[Start of section]

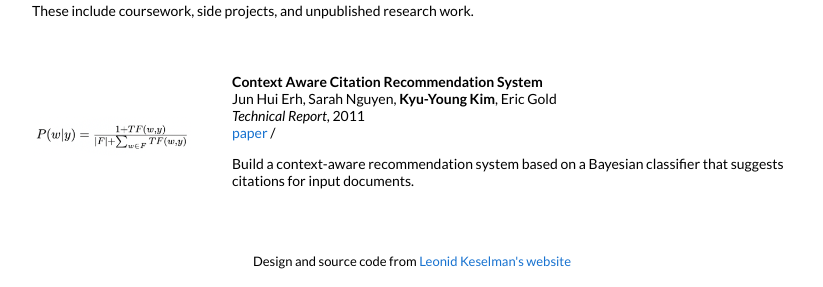
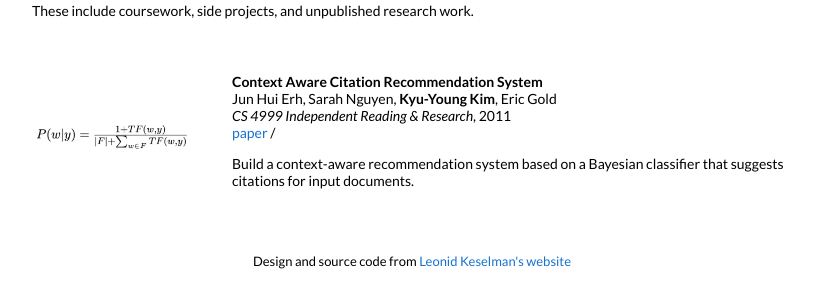
Before and after one commit to kykim0/website, a Jekyll site: the page built from _posts/2019-06-02-venue.markdown, in a window 1280 px wide. Shown: the part 1328-1615 px from the top of the page, without its empty margins (228-1051 px from the left). Built offline with Jekyll 4.4.1, drawn with Linux system fonts in a browser that asks for light colours.

Commit message:
Change the venue name

```diff
--- a/_posts/2011-05-01-recsys.markdown
+++ b/_posts/2011-05-01-recsys.markdown
@@ -5,7 +5,7 @@ date: 2011-05-01 00:00:00 +00:00
 image: joachims2011.png
 categories: other
 authors: "Jun Hui Erh, Sarah Nguyen, <strong>Kyu-Young Kim</strong>, Eric Gold"
-venue: "Technical Report"
+venue: "CS 4999 Independent Reading & Research"
 paper: /pdfs/joachims2011.pdf
 ---
 Build a context-aware recommendation system based on a Bayesian classifier that suggests citations for input documents.
```
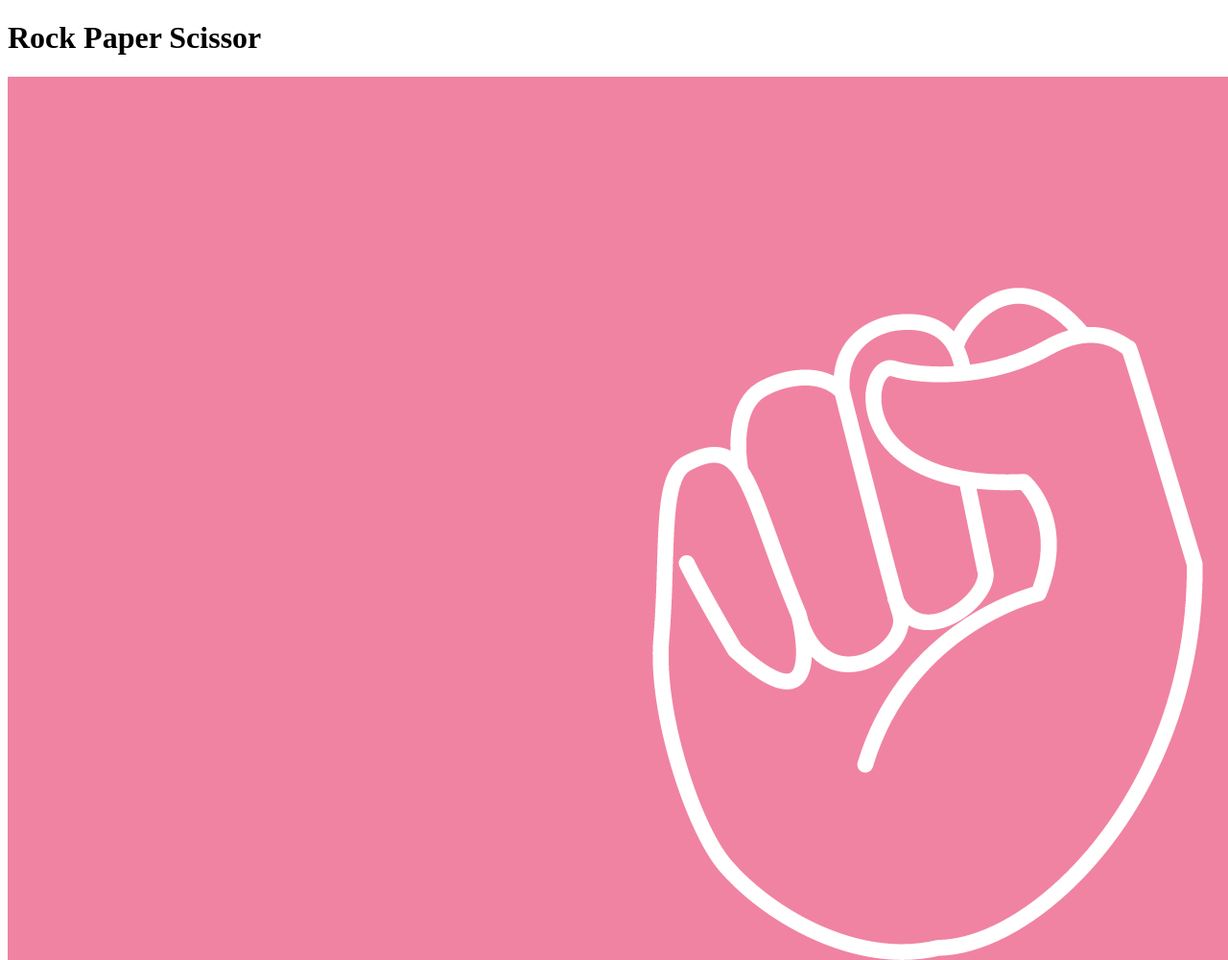
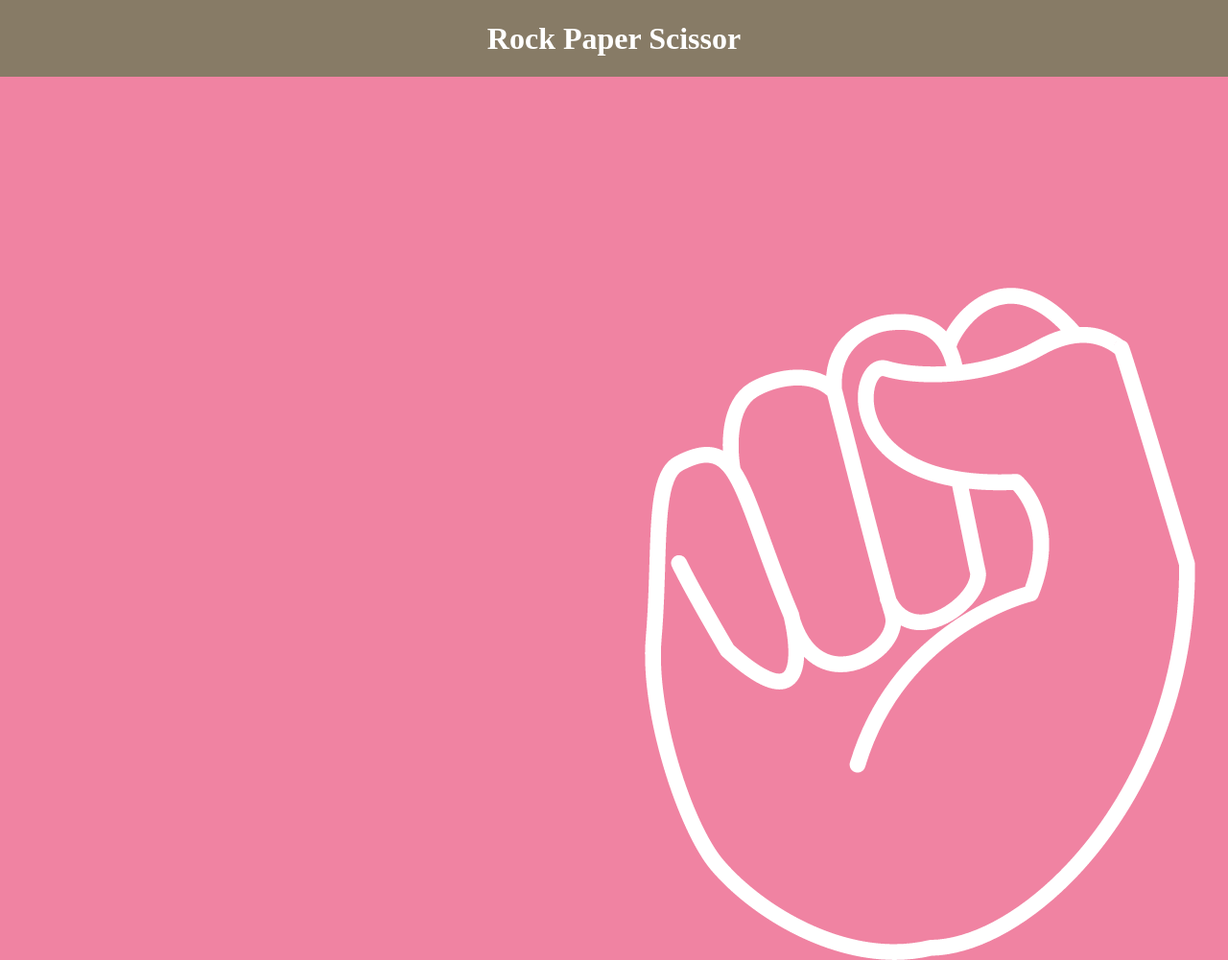
Before and after one commit to mehwishjbe/rock-paper-sciossor-game, a plain HTML site: page index.html in a window 1280 px wide. Shown: the top 1001 px of the page at 96% size. Drawn offline with Linux system fonts and the light colour scheme.

Commit message:
h1 style css

```diff
--- a/index.html
+++ b/index.html
@@ -3,6 +3,7 @@
 <head>
     <meta charset="UTF-8">
     <meta name="viewport" content="width=device-width, initial-scale=1.0">
+    <link rel="stylesheet" href="style.css">
     <title>Rock Paper Scissor</title>
 </head>
 <body>
--- a/style.css
+++ b/style.css
@@ -0,0 +1,13 @@
+* {
+  margin: 0;
+  padding: 0;
+  box-sizing: content-box;
+  text-align: center;
+}
+
+h1 {
+  background-color: #877b66;
+  color: white;
+  height: 5rem;
+  line-height: 5rem;
+}
```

[End of section]

● PROBLEM
Every line that holds the word "after" should be copied from the records above.

● TASK RESULT
Before and after one commit to kykim0/website, a Jekyll site: the page built from _posts/2019-06-02-venue.markdown, in a window 1280 px wide. Shown: the part 1328-1615 px from the top of the page, without its empty margins (228-1051 px from the left). Built offline with Jekyll 4.4.1, drawn with Linux system fonts in a browser that asks for light colours.
Before and after one commit to mehwishjbe/rock-paper-sciossor-game, a plain HTML site: page index.html in a window 1280 px wide. Shown: the top 1001 px of the page at 96% size. Drawn offline with Linux system fonts and the light colour scheme.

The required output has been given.